More about this: Normal Procedures & Techniques / Landing and Normal Procedures & Techniques / Approach VVI.

Aircraft with wide wing spans are rarely permitted to land using a sideslip (also known as the "wing low" technique) because doing so could catch the wing tip. For more about this, see Procedures & Techniques / Crosswind Landing. Very few manufacturers volunteer how much bank angle you need to ding a wing tip on landing, but you should be able to figure it out. Here is a GV example.

Figure: GV bank angle to hit a wing tip in a 3-point attitude, from Eddie's notes.

In the G450 the math comes to α = tan^{-1} (60/382) = 9°

The GV Maintenance Manual (§6) says the wing tip is 60" off the ground and 560" from the center of the aircraft. Of course the height varies with strut pressure and loading above BOW, but we can use this for the sake of argument. It also notes the main landing gear are 90" from the center of the aircraft. With this information we know that a bank of 7° will cause the wing tip to contact the runway just as the wheel touches ground. But there is more to the story because the wings are swept.

Figure: GV wing tip clearance in a 3-point attitude verus 5 nose up, from Eddie's notes.

In the G450 the math comes to 60 - 199 sin 5° = 43"

The GV Maintenance Manual (§6) also gives us the fuselage station of the main landing gear tires (from FS 576 to FS 632, for a center point of FS 604). The aft part of the wing tip is at FS 806, so the wing tip is 202" behind the main landing gear tires.

In a 3-point attitude, as we've already discussed, the wing tip is 60" off the ground. In a normal no-flare touchdown, the nose will be 3.3° high, based on a 2006 Gulfstream study on Eye Wheel Height. If we assume the flare raises the nose another 2°, the wing tip will be lowered 15".

Figure: GV bank angle to hit a wing tip in the landing attitude, from Eddie's notes.

In the G450 the math comes to α = tan^{-1} (43/382) = 6°

The result is we see it will only take 5° of bank to get the wing tip in a normal flare. Note that any kind of yaw into the low wing will get the wing tip even sooner.

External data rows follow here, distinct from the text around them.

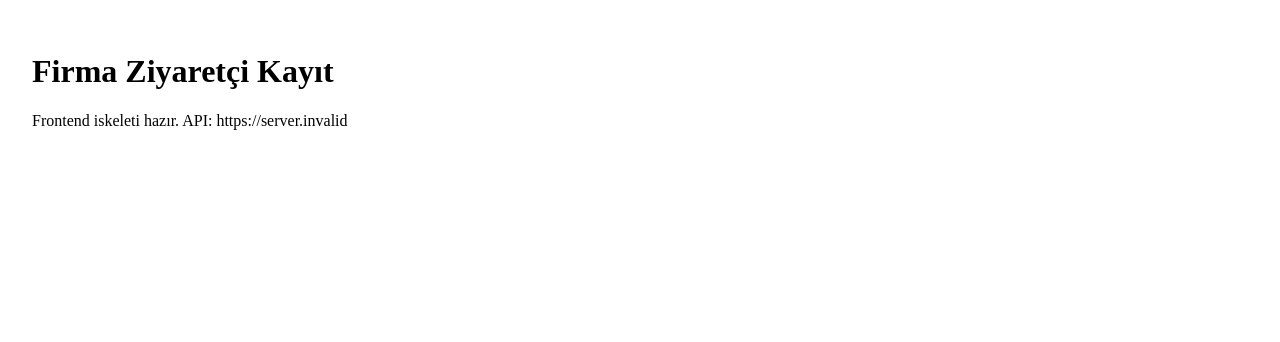
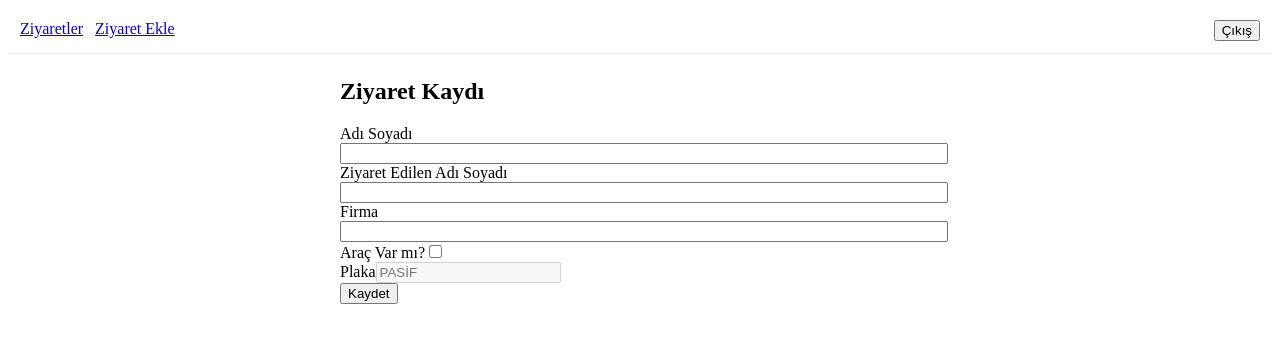
Before and after one commit to doganmus/firma-ziyaretci-kayit, a React (Vite) app in the folder frontend/: page /new in a window 1280 px wide. Shown: the top 342 px of the page. Built offline with nearby package versions, Linux system fonts and the light colour scheme; no server answers; sample sign-in values are in the browser's storage.

Commit message:
feat(stage-1): add frontend pages (Login, VisitForm, VisitList) with axios client and routing

```diff
--- /dev/null
+++ b/frontend/src/App.tsx
@@ -0,0 +1,34 @@
+import { BrowserRouter, Routes, Route, Link, Navigate } from 'react-router-dom'
+import Login from './pages/Login'
+import VisitForm from './pages/VisitForm'
+import VisitList from './pages/VisitList'
+
+function RequireAuth({ children }: { children: JSX.Element }) {
+  const token = localStorage.getItem('accessToken')
+  if (!token) return <Navigate to="/login" replace />
+  return children
+}
+
+export default function App() {
+  const logout = () => {
+    localStorage.removeItem('accessToken')
+    localStorage.removeItem('user')
+    window.location.href = '/login'
+  }
+
+  return (
+    <BrowserRouter>
+      <nav style={{ display: 'flex', gap: 12, padding: 12, borderBottom: '1px solid #eee' }}>
+        <Link to="/">Ziyaretler</Link>
+        <Link to="/new">Ziyaret Ekle</Link>
+        <span style={{ marginLeft: 'auto' }} />
+        <button onClick={logout}>Çıkış</button>
+      </nav>
+      <Routes>
+        <Route path="/login" element={<Login />} />
+        <Route path="/" element={<RequireAuth><VisitList /></RequireAuth>} />
+        <Route path="/new" element={<RequireAuth><VisitForm /></RequireAuth>} />
+      </Routes>
+    </BrowserRouter>
+  )
+}
--- /dev/null
+++ b/frontend/src/api/client.ts
@@ -0,0 +1,21 @@
+import axios from 'axios'
+
+const apiBase = (import.meta.env.VITE_API_URL as string) || 'http://localhost:3000'
+
+export const api = axios.create({
+  baseURL: apiBase,
+})
+
+api.interceptors.request.use((config) => {
+  const token = localStorage.getItem('accessToken')
+  if (token) {
+    config.headers = config.headers ?? {}
+    config.headers.Authorization = `Bearer ${token}`
+  }
+  return config
+})
+
+export type LoginResponse = {
+  accessToken: string
+  user: { id: string; email: string; full_name: string; role: string }
+}
--- a/frontend/src/main.tsx
+++ b/frontend/src/main.tsx
@@ -1,14 +1,6 @@
 import React from 'react'
 import ReactDOM from 'react-dom/client'
-
-function App() {
-  return (
-    <div style={{ padding: 24 }}>
-      <h1>Firma Ziyaretçi Kayıt</h1>
-      <p>Frontend iskeleti hazır. API: {import.meta.env.VITE_API_URL || 'not set'}</p>
-    </div>
-  )
-}
+import App from './App'
 
 ReactDOM.createRoot(document.getElementById('root')!).render(
   <React.StrictMode>
--- /dev/null
+++ b/frontend/src/pages/Login.tsx
@@ -0,0 +1,39 @@
+import { useState } from 'react'
+import { api, LoginResponse } from '../api/client'
+
+export default function Login() {
+  const [email, setEmail] = useState('')
+  const [password, setPassword] = useState('')
+  const [error, setError] = useState<string | null>(null)
+
+  const submit = async (e: React.FormEvent) => {
+    e.preventDefault()
+    setError(null)
+    try {
+      const res = await api.post<LoginResponse>('/auth/login', { email, password })
+      localStorage.setItem('accessToken', res.data.accessToken)
+      localStorage.setItem('user', JSON.stringify(res.data.user))
+      window.location.href = '/'
+    } catch (err) {
+      setError('Giriş başarısız')
+    }
+  }
+
+  return (
+    <div style={{ maxWidth: 360, margin: '80px auto' }}>
+      <h2>Giriş Yap</h2>
+      <form onSubmit={submit}>
+        <div style={{ marginBottom: 12 }}>
+          <label>E-posta</label>
+          <input type="email" value={email} onChange={(e) => setEmail(e.target.value)} style={{ width: '100%' }} />
+        </div>
+        <div style={{ marginBottom: 12 }}>
+          <label>Şifre</label>
+          <input type="password" value={password} onChange={(e) => setPassword(e.target.value)} style={{ width: '100%' }} />
+        </div>
+        {error && <div style={{ color: 'red', marginBottom: 8 }}>{error}</div>}
+        <button type="submit">Giriş</button>
+      </form>
+    </div>
+  )
+}
--- /dev/null
+++ b/frontend/src/pages/VisitForm.tsx
@@ -0,0 +1,65 @@
+import { useState } from 'react'
+import { api } from '../api/client'
+
+export default function VisitForm() {
+  const [visitorFullName, setVisitorFullName] = useState('')
+  const [visitedPersonFullName, setVisitedPersonFullName] = useState('')
+  const [companyName, setCompanyName] = useState('')
+  const [hasVehicle, setHasVehicle] = useState(false)
+  const [vehiclePlate, setVehiclePlate] = useState('')
+  const [message, setMessage] = useState<string | null>(null)
+
+  const submit = async (e: React.FormEvent) => {
+    e.preventDefault()
+    setMessage(null)
+    try {
+      const now = new Date().toISOString()
+      await api.post('/visits', {
+        entry_at: now,
+        visitor_full_name: visitorFullName,
+        visited_person_full_name: visitedPersonFullName,
+        company_name: companyName,
+        has_vehicle: hasVehicle,
+        vehicle_plate: hasVehicle ? vehiclePlate : undefined,
+      })
+      setMessage('Kayıt oluşturuldu')
+      setVisitorFullName('')
+      setVisitedPersonFullName('')
+      setCompanyName('')
+      setHasVehicle(false)
+      setVehiclePlate('')
+    } catch (err) {
+      setMessage('Hata oluştu')
+    }
+  }
+
+  return (
+    <div style={{ maxWidth: 600, margin: '24px auto' }}>
+      <h2>Ziyaret Kaydı</h2>
+      <form onSubmit={submit}>
+        <div>
+          <label>Adı Soyadı</label>
+          <input value={visitorFullName} onChange={(e) => setVisitorFullName(e.target.value)} style={{ width: '100%' }} />
+        </div>
+        <div>
+          <label>Ziyaret Edilen Adı Soyadı</label>
+          <input value={visitedPersonFullName} onChange={(e) => setVisitedPersonFullName(e.target.value)} style={{ width: '100%' }} />
+        </div>
+        <div>
+          <label>Firma</label>
+          <input value={companyName} onChange={(e) => setCompanyName(e.target.value)} style={{ width: '100%' }} />
+        </div>
+        <div>
+          <label>Araç Var mı?</label>
+          <input type="checkbox" checked={hasVehicle} onChange={(e) => setHasVehicle(e.target.checked)} />
+        </div>
+        <div>
+          <label>Plaka</label>
+          <input value={vehiclePlate} onChange={(e) => setVehiclePlate(e.target.value)} disabled={!hasVehicle} placeholder={!hasVehicle ? 'PASİF' : ''} />
+        </div>
+        <button type="submit">Kaydet</button>
+      </form>
+      {message && <div style={{ marginTop: 8 }}>{message}</div>}
+    </div>
+  )
+}
--- /dev/null
+++ b/frontend/src/pages/VisitList.tsx
@@ -0,0 +1,65 @@
+import { useEffect, useState } from 'react'
+import { api } from '../api/client'
+
+type Visit = {
+  id: string
+  visitor_full_name: string
+  visited_person_full_name: string
+  company_name: string
+  entry_at: string
+  exit_at: string | null
+  has_vehicle: boolean
+  vehicle_plate: string | null
+}
+
+export default function VisitList() {
+  const [items, setItems] = useState<Visit[]>([])
+
+  const load = async () => {
+    const res = await api.get<Visit[]>('/visits')
+    setItems(res.data)
+  }
+
+  useEffect(() => {
+    load()
+  }, [])
+
+  const exitVisit = async (id: string) => {
+    await api.post(`/visits/${id}/exit`)
+    await load()
+  }
+
+  return (
+    <div style={{ padding: 24 }}>
+      <h2>Ziyaretler</h2>
+      <table style={{ width: '100%', borderCollapse: 'collapse' }}>
+        <thead>
+          <tr>
+            <th>Ad Soyad</th>
+            <th>Ziyaret Edilen</th>
+            <th>Firma</th>
+            <th>Giriş</th>
+            <th>Çıkış</th>
+            <th>Araç/Plaka</th>
+            <th>Aksiyon</th>
+          </tr>
+        </thead>
+        <tbody>
+          {items.map((v) => (
+            <tr key={v.id}>
+              <td>{v.visitor_full_name}</td>
+              <td>{v.visited_person_full_name}</td>
+              <td>{v.company_name}</td>
+              <td>{new Date(v.entry_at).toLocaleString()}</td>
+              <td>{v.exit_at ? new Date(v.exit_at).toLocaleString() : '-'}</td>
+              <td>{v.has_vehicle ? v.vehicle_plate : 'PASİF'}</td>
+              <td>
+                {!v.exit_at && <button onClick={() => exitVisit(v.id)}>Çıkış Ver</button>}
+              </td>
+            </tr>
+          ))}
+        </tbody>
+      </table>
+    </div>
+  )
+}
```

Air Training Command Manual 51-3, Aerodynamics for Pilots, 15 November 1963

Connolly, Thomas F., Dommasch, Daniel 0., and Sheryby, Sydney S., __Airplane Aerodynamics__, Pitman Publishing Corporation, New York, NY, 1951.

Gulfstream Eye Wheel Height Paper, GIVX-HF-06-01-11.

Gulfstream GV Maintenance Manual, Revision 25, August 31, 2005

United States Standard for Terminal Instrument Procedures (TERPS), Federal Aviation Administration 8260.3B CHG 25, 03/09/2012